I'd been semi-involved in comics for over a decade leading up to writing A CHALLENGE while jumping from one art-related job to another. During that time, I'd witnessed many friends and peers go on to critical and commercial success in the Comics and Animation fields. Their achievements, paired with my relatively stagnant creative life, pushed me to finally focus on turning my fascination with the Bruce Lee/ Wong Jack Man fight into a single long-form story.
A CHALLENGE is my comic book "Hail Mary pass".
I spent these past four years throwing almost everything I cared about into the book, in willful ignorance of the protocol one takes when selling a project of this scale. Now that it's finished, I'm about to embark on the pitching process and trying my best to bury the notion that I spent all this time and effort on a vanity project. Although I have no regrets about working on A CHALLENGE, I don't think I'll work in this manner for the foreseeable future. To elaborate, here's an anecdote from my late 2010 arrival in Los Angeles.
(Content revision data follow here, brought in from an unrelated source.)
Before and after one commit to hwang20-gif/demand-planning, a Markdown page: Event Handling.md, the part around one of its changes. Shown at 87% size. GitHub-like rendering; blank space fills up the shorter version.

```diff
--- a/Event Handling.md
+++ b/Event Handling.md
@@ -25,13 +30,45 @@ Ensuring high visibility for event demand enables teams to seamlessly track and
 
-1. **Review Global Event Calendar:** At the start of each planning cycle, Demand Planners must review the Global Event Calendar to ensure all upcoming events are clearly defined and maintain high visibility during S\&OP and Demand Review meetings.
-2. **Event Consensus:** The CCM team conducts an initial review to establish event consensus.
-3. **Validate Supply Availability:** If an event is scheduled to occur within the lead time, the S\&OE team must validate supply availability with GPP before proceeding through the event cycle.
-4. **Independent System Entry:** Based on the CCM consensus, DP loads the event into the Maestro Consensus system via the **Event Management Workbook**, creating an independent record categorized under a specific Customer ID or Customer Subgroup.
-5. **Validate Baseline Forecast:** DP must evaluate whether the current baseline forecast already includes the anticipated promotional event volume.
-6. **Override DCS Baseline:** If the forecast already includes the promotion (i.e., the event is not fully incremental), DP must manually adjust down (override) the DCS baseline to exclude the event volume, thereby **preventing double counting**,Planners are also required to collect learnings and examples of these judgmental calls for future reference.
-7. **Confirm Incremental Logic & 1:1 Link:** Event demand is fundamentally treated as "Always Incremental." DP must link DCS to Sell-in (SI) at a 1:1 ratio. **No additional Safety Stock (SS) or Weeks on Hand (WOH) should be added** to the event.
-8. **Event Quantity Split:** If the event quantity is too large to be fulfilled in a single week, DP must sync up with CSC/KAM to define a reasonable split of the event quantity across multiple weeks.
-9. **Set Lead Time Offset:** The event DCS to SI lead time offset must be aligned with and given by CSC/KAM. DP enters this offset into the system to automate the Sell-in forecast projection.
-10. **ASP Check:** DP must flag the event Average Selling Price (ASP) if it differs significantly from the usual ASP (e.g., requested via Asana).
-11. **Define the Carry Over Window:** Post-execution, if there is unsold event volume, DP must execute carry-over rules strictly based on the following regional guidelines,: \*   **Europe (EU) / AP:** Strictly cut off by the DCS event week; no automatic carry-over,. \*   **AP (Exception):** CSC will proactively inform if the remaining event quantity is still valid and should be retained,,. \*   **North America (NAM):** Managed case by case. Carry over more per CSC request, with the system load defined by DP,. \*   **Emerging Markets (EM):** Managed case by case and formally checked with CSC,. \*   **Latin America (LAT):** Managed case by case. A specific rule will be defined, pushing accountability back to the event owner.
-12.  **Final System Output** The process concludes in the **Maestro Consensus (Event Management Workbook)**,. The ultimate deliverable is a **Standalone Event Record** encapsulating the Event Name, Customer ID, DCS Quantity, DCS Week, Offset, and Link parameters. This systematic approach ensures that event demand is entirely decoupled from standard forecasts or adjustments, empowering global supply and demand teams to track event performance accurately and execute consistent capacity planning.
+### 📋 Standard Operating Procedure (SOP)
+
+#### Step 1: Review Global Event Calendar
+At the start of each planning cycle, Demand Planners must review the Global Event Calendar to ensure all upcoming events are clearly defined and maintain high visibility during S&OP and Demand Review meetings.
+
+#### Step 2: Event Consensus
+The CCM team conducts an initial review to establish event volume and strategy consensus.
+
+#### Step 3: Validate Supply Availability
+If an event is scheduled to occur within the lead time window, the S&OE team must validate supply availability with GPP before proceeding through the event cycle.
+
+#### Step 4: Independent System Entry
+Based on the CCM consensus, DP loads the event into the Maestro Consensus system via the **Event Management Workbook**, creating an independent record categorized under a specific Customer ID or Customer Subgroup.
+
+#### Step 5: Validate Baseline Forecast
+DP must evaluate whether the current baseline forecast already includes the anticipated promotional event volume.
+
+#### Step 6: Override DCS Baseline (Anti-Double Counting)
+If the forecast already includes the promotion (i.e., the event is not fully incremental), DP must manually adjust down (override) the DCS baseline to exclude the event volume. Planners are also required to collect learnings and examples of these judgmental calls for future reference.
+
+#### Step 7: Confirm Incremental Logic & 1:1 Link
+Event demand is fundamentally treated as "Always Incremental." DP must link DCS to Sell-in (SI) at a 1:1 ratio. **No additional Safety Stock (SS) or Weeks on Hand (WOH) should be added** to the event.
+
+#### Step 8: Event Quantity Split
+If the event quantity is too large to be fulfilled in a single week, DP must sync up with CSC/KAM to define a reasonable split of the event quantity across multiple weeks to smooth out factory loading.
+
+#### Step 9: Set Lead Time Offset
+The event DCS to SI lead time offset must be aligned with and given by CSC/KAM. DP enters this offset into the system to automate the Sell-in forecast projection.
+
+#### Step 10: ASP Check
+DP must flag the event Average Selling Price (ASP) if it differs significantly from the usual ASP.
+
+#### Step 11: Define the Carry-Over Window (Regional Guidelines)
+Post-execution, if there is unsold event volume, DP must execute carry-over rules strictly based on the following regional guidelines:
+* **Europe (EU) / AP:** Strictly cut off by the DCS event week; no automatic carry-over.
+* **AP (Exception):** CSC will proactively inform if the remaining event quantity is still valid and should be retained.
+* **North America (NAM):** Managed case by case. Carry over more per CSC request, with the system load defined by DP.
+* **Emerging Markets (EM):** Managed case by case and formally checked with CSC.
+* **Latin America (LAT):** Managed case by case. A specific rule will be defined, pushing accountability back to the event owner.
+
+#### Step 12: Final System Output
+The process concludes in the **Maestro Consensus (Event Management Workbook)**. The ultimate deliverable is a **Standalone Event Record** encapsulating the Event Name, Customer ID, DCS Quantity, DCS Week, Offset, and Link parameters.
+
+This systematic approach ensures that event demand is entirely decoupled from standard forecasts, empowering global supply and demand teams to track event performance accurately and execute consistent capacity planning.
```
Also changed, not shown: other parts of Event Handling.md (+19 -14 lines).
Derek Kirk Kim cast me as the struggling cartoonist Andy Go in his web series Mythomania, despite my utter lack of acting experience. In Mythomania's Director's Note, Derek wanted the show to explore "the toll the medium's monumental demands at the drawing board can take on a cartoonist's psyche and social life". His script compelled me to bring whatever authenticity I could inject into Andy's character, even though I'd yet to experience Andy's intense level of determination and sacrifice in my own life. At it's best, the process of making comics can be a fruitful collaboration between writers, artists, editors, and others. I chose to make all 224 pages of A CHALLENGE completely on my own: writing, pencilling, inking, lettering, shading/coloring, and without editorial assistance. I could only imagine the toll during my brief time portraying Andy Go, but the years spent on this book have certainly taken their toll on me now.
One way or another, I hope to share this book with a wider audience. Not only do I long to finally hold a physical copy in my hands, but I'd also love to personally hand a copy to my friends and family who helped me through the isolation, and sometimes despair, of this process. I would also be grateful if this gave me the opportunity to work on another book in the near future, preferably with a collaborator. If you made it to end of this rant, or have followed this page at any time since I started posting chapters in August 2014, I extend a righteous fist of gratitude in your direction.
Thanks for reading,
July 25, 2017, all 224 inked pages of A CHALLENGE on my desk in Glendale.